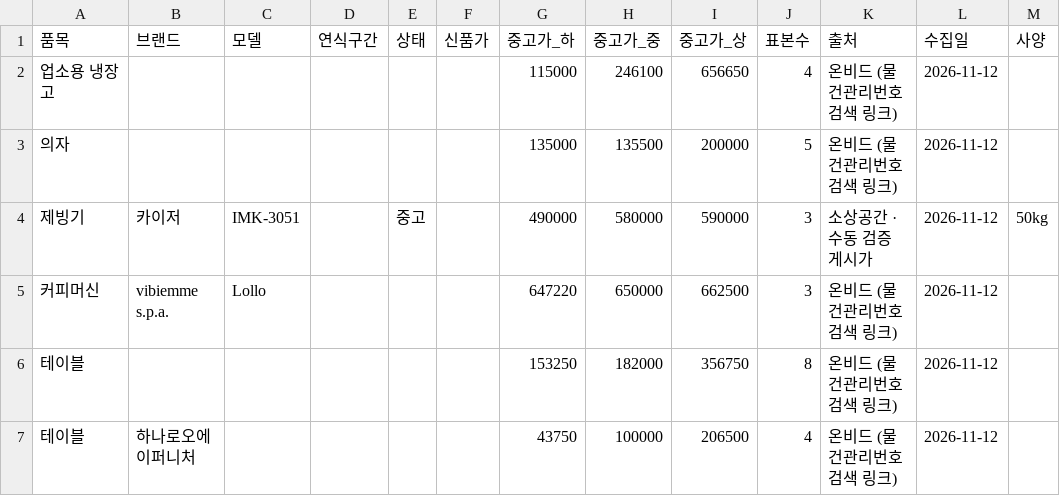
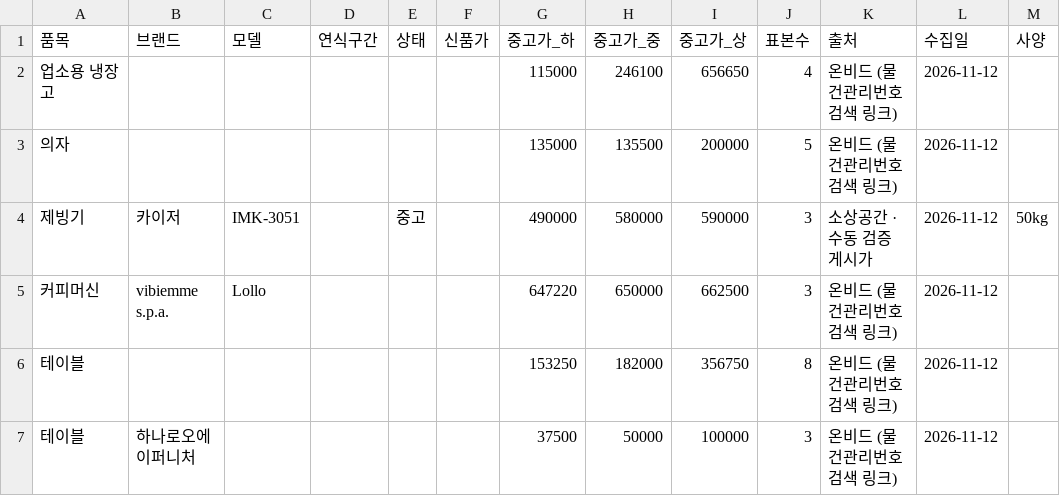
Before and after one commit to sinseungu837-web/ieogage, a CSV file: data/price_table.csv, drawn as a sheet; only a part is shown; the diff names each change by its address in the sheet, - before the commit and + after, or states it on an @@ line.

```diff
--- a/data/price_table.csv
+++ b/data/price_table.csv
-G7 (중고가_하): 43750
+G7 (중고가_하): 37500
-H7 (중고가_중): 100000
+H7 (중고가_중): 50000
-I7 (중고가_상): 206500
+I7 (중고가_상): 100000
-J7 (표본수): 4
+J7 (표본수): 3
```
Also changed, not shown: data/listings.csv, 9 other files.
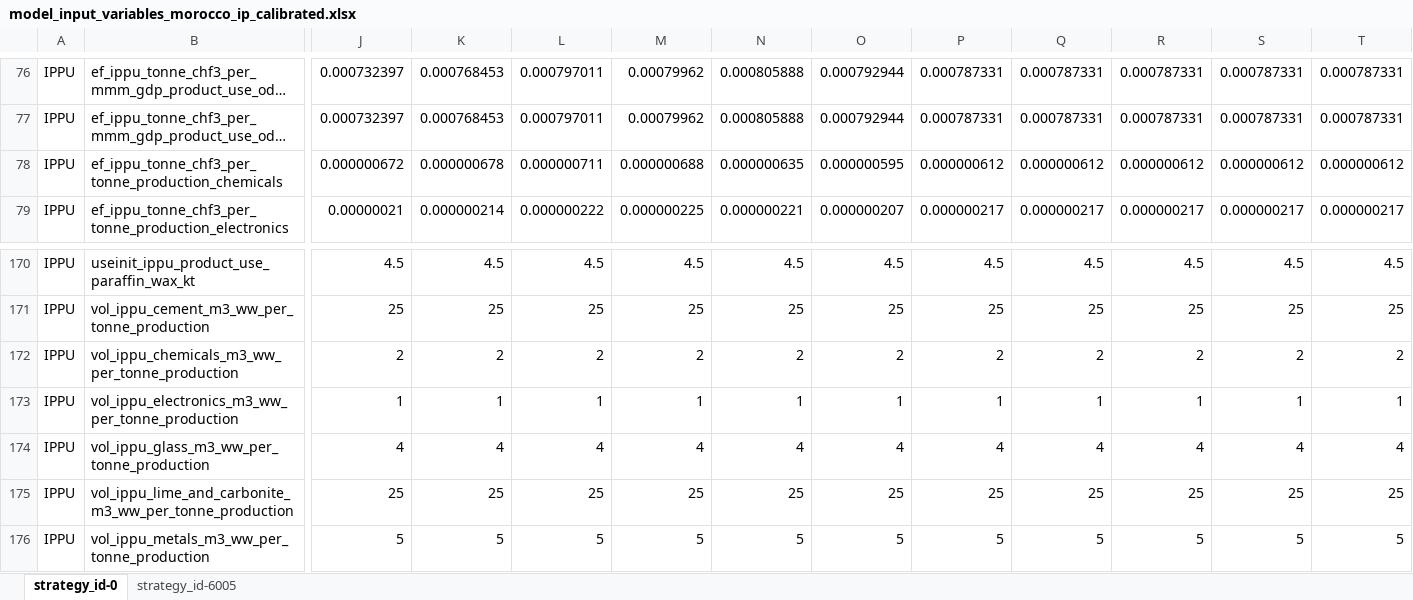
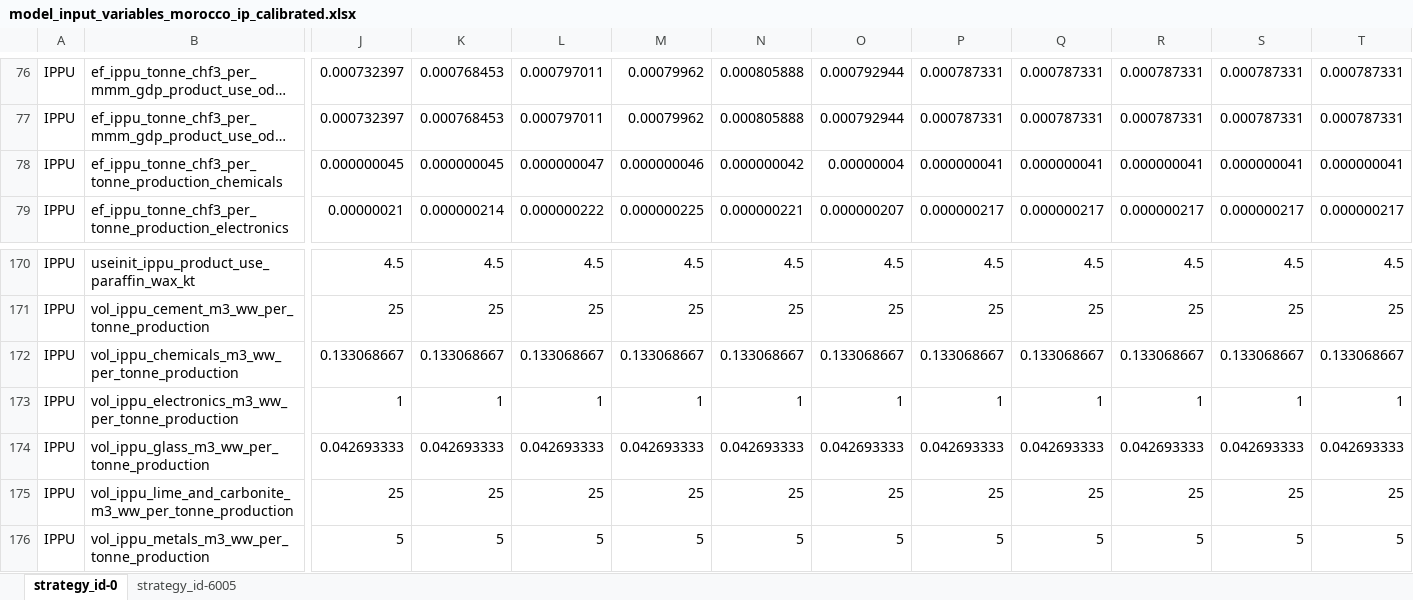
Before and after one commit to sisepuede-framework/ssp_morocco, an Excel workbook: ssp_modeling/transformations_ndc/templates/calibrated/morocco/model_input_variables_morocco_ip_calibrated.xlsx, sheet strategy_id-0, drawn as a sheet; only a part is shown, gaps mark what is left out; long unchanged cells end in …; values as stored, in another font and other column widths than the file's, no borders; the diff covers the shown part only; the diff names each change by its address in the sheet, - before the commit and + after, or states it on an @@ line.

```diff
--- a/ssp_modeling/transformations_ndc/templates/calibrated/morocco/model_input_variables_morocco_ip_calibrated.xlsx (sheet strategy_id-0)
+++ b/ssp_modeling/transformations_ndc/templates/calibrated/morocco/model_input_variables_morocco_ip_calibrated.xlsx (sheet strategy_id-0)
-J78: 0.000000672
+J78: 0.000000045
-K78: 0.000000678
+K78: 0.000000045
-L78: 0.000000711
+L78: 0.000000047
-M78: 0.000000688
+M78: 0.000000046
-N78: 0.000000635
+N78: 0.000000042
-O78: 0.000000595
+O78: 0.00000004
-P78: 0.000000612
+P78: 0.000000041
-Q78: 0.000000612
+Q78: 0.000000041
-R78: 0.000000612
+R78: 0.000000041
-S78: 0.000000612
+S78: 0.000000041
-T78: 0.000000612
+T78: 0.000000041
-J172: 2
+J172: 0.133068667
-K172: 2
+K172: 0.133068667
-L172: 2
+L172: 0.133068667
-M172: 2
+M172: 0.133068667
-N172: 2
+N172: 0.133068667
-O172: 2
+O172: 0.133068667
-P172: 2
+P172: 0.133068667
-Q172: 2
+Q172: 0.133068667
-R172: 2
+R172: 0.133068667
-S172: 2
+S172: 0.133068667
-T172: 2
+T172: 0.133068667
-J174: 4
+J174: 0.042693333
-K174: 4
+K174: 0.042693333
-L174: 4
+L174: 0.042693333
-M174: 4
+M174: 0.042693333
-N174: 4
+N174: 0.042693333
-O174: 4
+O174: 0.042693333
-P174: 4
+P174: 0.042693333
-Q174: 4
+Q174: 0.042693333
-R174: 4
+R174: 0.042693333
-S174: 4
+S174: 0.042693333
-T174: 4
+T174: 0.042693333
```
Also changed, not shown: 965 edited cells elsewhere in this sheet, sheet strategy_id-6005, ssp_modeling/scenario_mapping/ssp_morocco_transformation_cw.xlsx, ssp_modeling/transformations_ndc/templates/calibrated/morocco/model_input_variables_morocco_af_calibrated.xlsx, 36 other files.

=== Exercise instructions ===
Down to the final line, restate the material above word for word, but omit its pictures.

=== Response to this task ===
Before and after one commit to sinseungu837-web/ieogage, a CSV file: data/price_table.csv, drawn as a sheet; only a part is shown; the diff names each change by its address in the sheet, - before the commit and + after, or states it on an @@ line.

```diff
--- a/data/price_table.csv
+++ b/data/price_table.csv
-G7 (중고가_하): 43750
+G7 (중고가_하): 37500
-H7 (중고가_중): 100000
+H7 (중고가_중): 50000
-I7 (중고가_상): 206500
+I7 (중고가_상): 100000
-J7 (표본수): 4
+J7 (표본수): 3
```
Also changed, not shown: data/listings.csv, 9 other files.
Before and after one commit to sisepuede-framework/ssp_morocco, an Excel workbook: ssp_modeling/transformations_ndc/templates/calibrated/morocco/model_input_variables_morocco_ip_calibrated.xlsx, sheet strategy_id-0, drawn as a sheet; only a part is shown, gaps mark what is left out; long unchanged cells end in …; values as stored, in another font and other column widths than the file's, no borders; the diff covers the shown part only; the diff names each change by its address in the sheet, - before the commit and + after, or states it on an @@ line.

```diff
--- a/ssp_modeling/transformations_ndc/templates/calibrated/morocco/model_input_variables_morocco_ip_calibrated.xlsx (sheet strategy_id-0)
+++ b/ssp_modeling/transformations_ndc/templates/calibrated/morocco/model_input_variables_morocco_ip_calibrated.xlsx (sheet strategy_id-0)
-J78: 0.000000672
+J78: 0.000000045
-K78: 0.000000678
+K78: 0.000000045
-L78: 0.000000711
+L78: 0.000000047
-M78: 0.000000688
+M78: 0.000000046
-N78: 0.000000635
+N78: 0.000000042
-O78: 0.000000595
+O78: 0.00000004
-P78: 0.000000612
+P78: 0.000000041
-Q78: 0.000000612
+Q78: 0.000000041
-R78: 0.000000612
+R78: 0.000000041
-S78: 0.000000612
+S78: 0.000000041
-T78: 0.000000612
+T78: 0.000000041
-J172: 2
+J172: 0.133068667
-K172: 2
+K172: 0.133068667
-L172: 2
+L172: 0.133068667
-M172: 2
+M172: 0.133068667
-N172: 2
+N172: 0.133068667
-O172: 2
+O172: 0.133068667
-P172: 2
+P172: 0.133068667
-Q172: 2
+Q172: 0.133068667
-R172: 2
+R172: 0.133068667
-S172: 2
+S172: 0.133068667
-T172: 2
+T172: 0.133068667
-J174: 4
+J174: 0.042693333
-K174: 4
+K174: 0.042693333
-L174: 4
+L174: 0.042693333
-M174: 4
+M174: 0.042693333
-N174: 4
+N174: 0.042693333
-O174: 4
+O174: 0.042693333
-P174: 4
+P174: 0.042693333
-Q174: 4
+Q174: 0.042693333
-R174: 4
+R174: 0.042693333
-S174: 4
+S174: 0.042693333
-T174: 4
+T174: 0.042693333
```
Also changed, not shown: 965 edited cells elsewhere in this sheet, sheet strategy_id-6005, ssp_modeling/scenario_mapping/ssp_morocco_transformation_cw.xlsx, ssp_modeling/transformations_ndc/templates/calibrated/morocco/model_input_variables_morocco_af_calibrated.xlsx, 36 other files.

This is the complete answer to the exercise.